After Jackie Robinson broke the color barrier in Major League Baseball, playing with the Brooklyn Dodgers beginning in 1947, more Black players were signed to the previously segregated American and National Leagues.
Although she was originally signed to increase ticket sales, she proved to be far more than just a novelty woman player. One newspaper article said of her playing– “she’s agile, has good baseball instinct, and knows what a Louisville slugger is used for.” Typically, she played the first two or three innings of the game, before veteran Ray Neil, the league’s leading batter at the time, took over.
Overall, she played in 50 games and had an admirable .243 batting average. At one time, she was considered fourth in the league. It was reported that she got a hit off the legendary pitcher Satchel Paige and played with future Hall of Famers Ernie Banks and Willie Mays.
Stone was incredibly talented in the sport but despite this, some players criticized her publicly, including Clown’s player/manager, Buster Haywood. She didn’t let it bother her. To quote a newspaper interview published in 1953: “Toni says she does not expect the boys to ‘let up’ on her because she is a woman, in fact, ‘they never do,’ she added.” The Jackson Advocate reported:

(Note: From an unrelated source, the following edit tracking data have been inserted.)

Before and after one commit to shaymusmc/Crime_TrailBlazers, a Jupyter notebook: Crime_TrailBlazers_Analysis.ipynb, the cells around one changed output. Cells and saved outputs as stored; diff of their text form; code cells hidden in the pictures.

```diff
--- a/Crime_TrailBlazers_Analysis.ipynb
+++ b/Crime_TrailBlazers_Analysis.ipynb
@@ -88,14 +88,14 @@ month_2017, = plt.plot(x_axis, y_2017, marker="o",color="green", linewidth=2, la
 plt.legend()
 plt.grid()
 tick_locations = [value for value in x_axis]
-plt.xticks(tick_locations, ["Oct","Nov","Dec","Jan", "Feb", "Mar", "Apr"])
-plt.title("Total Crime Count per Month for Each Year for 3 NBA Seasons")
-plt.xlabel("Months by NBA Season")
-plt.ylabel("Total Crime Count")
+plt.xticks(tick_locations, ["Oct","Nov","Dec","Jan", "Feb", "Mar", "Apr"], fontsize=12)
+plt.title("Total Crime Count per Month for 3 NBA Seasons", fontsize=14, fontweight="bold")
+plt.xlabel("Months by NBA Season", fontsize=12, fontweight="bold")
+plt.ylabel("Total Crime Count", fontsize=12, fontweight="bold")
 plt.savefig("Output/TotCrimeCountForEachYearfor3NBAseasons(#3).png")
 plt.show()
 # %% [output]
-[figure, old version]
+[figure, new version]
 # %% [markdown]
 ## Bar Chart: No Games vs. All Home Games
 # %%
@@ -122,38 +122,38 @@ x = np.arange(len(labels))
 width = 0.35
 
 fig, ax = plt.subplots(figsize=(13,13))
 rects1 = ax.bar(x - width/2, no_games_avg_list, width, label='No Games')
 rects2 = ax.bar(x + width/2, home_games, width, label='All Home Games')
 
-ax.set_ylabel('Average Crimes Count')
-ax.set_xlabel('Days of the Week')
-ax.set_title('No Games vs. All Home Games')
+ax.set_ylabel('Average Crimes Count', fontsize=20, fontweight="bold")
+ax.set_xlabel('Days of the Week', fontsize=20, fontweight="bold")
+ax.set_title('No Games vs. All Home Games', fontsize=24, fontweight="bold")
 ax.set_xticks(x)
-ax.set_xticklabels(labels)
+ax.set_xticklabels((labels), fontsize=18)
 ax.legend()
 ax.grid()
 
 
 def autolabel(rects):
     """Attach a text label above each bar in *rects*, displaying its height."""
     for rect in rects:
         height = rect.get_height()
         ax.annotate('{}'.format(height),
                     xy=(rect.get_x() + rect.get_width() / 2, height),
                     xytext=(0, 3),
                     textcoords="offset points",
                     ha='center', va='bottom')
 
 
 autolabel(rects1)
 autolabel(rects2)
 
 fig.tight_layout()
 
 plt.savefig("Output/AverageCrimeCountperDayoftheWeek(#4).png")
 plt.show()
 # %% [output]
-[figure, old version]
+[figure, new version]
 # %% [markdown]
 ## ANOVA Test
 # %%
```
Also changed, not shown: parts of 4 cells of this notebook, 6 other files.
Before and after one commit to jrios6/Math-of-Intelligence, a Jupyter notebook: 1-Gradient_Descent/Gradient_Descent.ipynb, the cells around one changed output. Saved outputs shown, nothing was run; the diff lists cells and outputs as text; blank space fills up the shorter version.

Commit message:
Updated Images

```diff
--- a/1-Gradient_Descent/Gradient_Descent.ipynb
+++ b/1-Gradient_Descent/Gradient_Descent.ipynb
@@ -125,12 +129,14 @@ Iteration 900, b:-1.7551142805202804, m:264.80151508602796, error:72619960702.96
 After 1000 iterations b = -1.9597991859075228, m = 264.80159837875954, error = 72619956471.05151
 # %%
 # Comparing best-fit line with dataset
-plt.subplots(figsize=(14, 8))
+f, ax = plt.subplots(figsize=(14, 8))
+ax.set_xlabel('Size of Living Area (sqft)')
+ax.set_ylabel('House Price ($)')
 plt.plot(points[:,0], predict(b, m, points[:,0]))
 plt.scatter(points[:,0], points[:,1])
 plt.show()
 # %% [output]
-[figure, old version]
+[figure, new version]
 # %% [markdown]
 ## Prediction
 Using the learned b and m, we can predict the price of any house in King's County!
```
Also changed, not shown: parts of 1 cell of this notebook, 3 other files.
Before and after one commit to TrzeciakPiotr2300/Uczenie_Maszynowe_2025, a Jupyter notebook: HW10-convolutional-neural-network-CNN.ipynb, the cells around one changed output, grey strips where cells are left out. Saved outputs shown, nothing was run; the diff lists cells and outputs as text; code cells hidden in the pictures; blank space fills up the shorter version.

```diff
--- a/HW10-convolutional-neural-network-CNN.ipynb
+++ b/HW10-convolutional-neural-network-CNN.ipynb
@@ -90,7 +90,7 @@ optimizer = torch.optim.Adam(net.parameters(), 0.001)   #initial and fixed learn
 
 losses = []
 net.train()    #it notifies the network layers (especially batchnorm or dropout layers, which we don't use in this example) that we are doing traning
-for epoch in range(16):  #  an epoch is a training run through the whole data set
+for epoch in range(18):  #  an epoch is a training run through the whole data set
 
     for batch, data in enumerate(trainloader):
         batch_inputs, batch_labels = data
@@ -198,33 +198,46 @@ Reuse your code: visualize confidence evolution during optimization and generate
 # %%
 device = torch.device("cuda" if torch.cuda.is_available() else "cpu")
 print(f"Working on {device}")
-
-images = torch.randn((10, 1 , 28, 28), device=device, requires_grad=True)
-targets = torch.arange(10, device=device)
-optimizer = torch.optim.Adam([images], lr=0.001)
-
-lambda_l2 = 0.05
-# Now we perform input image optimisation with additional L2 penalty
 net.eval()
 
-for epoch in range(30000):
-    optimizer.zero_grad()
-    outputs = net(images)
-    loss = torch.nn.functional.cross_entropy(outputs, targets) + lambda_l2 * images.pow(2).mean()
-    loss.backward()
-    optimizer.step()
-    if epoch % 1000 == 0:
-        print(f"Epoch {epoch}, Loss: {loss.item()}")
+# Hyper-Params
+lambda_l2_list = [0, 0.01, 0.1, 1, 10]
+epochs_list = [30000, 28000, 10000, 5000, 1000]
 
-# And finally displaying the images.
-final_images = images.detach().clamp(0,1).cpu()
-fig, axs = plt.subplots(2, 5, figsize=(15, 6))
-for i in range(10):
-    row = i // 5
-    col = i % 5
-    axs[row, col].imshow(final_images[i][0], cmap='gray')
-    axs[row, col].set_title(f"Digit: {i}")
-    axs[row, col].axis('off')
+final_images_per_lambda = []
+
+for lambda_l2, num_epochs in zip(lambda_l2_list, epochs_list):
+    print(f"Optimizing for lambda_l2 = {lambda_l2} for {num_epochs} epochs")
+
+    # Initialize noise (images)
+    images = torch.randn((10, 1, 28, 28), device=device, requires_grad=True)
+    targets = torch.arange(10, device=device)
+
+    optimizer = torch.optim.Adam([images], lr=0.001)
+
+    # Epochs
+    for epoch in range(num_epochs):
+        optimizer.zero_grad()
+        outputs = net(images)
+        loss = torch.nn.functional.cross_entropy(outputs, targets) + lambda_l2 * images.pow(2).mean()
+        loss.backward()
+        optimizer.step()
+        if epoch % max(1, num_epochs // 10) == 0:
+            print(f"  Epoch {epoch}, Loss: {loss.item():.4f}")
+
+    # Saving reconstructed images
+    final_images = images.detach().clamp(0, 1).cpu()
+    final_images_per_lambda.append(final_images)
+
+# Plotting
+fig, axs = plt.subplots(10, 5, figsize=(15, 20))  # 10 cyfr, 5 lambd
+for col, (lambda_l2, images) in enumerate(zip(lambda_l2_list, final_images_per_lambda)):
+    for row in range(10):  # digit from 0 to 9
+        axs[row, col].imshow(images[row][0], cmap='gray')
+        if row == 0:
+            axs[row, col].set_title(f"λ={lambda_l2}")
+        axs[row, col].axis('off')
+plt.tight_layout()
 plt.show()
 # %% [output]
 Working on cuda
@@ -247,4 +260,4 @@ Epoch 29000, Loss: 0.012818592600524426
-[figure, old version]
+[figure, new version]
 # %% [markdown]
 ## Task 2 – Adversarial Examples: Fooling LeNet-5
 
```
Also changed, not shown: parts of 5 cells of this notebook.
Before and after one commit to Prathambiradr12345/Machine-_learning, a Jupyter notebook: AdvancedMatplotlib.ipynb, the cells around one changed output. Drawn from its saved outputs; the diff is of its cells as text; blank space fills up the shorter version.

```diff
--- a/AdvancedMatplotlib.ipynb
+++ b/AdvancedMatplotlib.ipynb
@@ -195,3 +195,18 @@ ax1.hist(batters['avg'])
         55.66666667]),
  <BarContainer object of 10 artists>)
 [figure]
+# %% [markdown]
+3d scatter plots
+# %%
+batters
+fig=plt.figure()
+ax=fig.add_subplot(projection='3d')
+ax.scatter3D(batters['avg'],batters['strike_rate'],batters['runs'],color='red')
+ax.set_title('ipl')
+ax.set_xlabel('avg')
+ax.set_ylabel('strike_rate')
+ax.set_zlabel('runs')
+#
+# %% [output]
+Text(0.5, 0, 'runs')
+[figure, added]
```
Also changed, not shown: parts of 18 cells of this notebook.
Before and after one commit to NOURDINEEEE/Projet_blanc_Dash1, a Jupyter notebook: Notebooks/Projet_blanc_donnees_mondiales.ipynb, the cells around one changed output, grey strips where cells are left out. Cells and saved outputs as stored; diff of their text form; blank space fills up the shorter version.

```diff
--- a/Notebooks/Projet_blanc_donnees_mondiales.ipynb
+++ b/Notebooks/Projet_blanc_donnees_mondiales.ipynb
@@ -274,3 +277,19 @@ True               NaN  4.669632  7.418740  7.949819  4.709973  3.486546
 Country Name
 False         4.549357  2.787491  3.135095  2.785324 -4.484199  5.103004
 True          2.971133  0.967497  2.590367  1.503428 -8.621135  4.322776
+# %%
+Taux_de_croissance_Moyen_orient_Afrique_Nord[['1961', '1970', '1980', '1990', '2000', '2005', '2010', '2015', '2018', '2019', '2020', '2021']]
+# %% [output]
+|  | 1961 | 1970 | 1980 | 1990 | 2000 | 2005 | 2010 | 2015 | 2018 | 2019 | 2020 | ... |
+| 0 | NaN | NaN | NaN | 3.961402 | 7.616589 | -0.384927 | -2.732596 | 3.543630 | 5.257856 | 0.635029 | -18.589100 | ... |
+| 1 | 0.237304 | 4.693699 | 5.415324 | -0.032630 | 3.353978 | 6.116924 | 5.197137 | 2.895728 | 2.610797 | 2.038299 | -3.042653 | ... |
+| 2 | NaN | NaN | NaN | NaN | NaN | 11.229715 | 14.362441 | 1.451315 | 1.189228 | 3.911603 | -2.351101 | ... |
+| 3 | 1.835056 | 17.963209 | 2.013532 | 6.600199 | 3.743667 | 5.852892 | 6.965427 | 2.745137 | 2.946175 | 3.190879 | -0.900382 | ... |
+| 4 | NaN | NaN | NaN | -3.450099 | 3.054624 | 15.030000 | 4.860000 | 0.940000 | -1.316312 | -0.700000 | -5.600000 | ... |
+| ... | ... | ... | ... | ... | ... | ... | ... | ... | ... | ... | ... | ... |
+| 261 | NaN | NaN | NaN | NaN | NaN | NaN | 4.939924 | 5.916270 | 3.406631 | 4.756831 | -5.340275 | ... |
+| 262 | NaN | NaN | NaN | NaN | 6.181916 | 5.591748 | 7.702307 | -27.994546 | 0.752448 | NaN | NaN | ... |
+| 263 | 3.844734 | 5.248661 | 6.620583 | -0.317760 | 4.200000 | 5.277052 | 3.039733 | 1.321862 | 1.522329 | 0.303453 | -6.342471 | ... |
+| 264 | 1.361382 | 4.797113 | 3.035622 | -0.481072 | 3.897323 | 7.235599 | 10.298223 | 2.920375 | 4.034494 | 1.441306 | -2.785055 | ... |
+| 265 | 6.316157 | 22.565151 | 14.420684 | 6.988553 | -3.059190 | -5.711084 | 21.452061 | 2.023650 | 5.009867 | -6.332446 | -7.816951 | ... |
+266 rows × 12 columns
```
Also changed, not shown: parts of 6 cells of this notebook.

Stone played for the Clowns until 1954 when the team traded her to the Kansas City Monarchs. With the Monarchs, she played against Connie Morgan, who played with the Clowns at the time. The Monarchs won the game against the Clowns and the next day, the Evening Star said of the audience: “about 7,000 baseball fans shared the opinion today that the Monarchs’ girl second baseman, Toni Stone, is quite the ball player.” Stone retired from baseball in 1955. In 1993, she was inducted into the Women’s Sports Hall of Fame and the International Women’s Sports Hall of Fame. She died three years later on November 2, 1996 at the age of 75.
- Search Chronicling America* for newspaper coverage of Toni Stone and Black women in baseball.
- Check out Chronicling America research guides on topics in women’s history.
- Read more Headlines & Heroes blog posts related to women’s history.
- Check out these additional books:
Ackmann, Martha. Curveball: The Remarkable Story of Toni Stone, The First Woman To Play Professional Baseball in the Negro League. Chicago, Ill.: Lawrence Hill Books, c2010.
Hubbard, Crystal. Catching the Moon: The Story of a Young Girl’s Baseball Dream. New York: Lee & Low Books, c2005.
*The Chronicling America historic newspapers online collection is a product of the National Digital Newspaper Program and jointly sponsored by the Library and the National Endowment for the Humanities.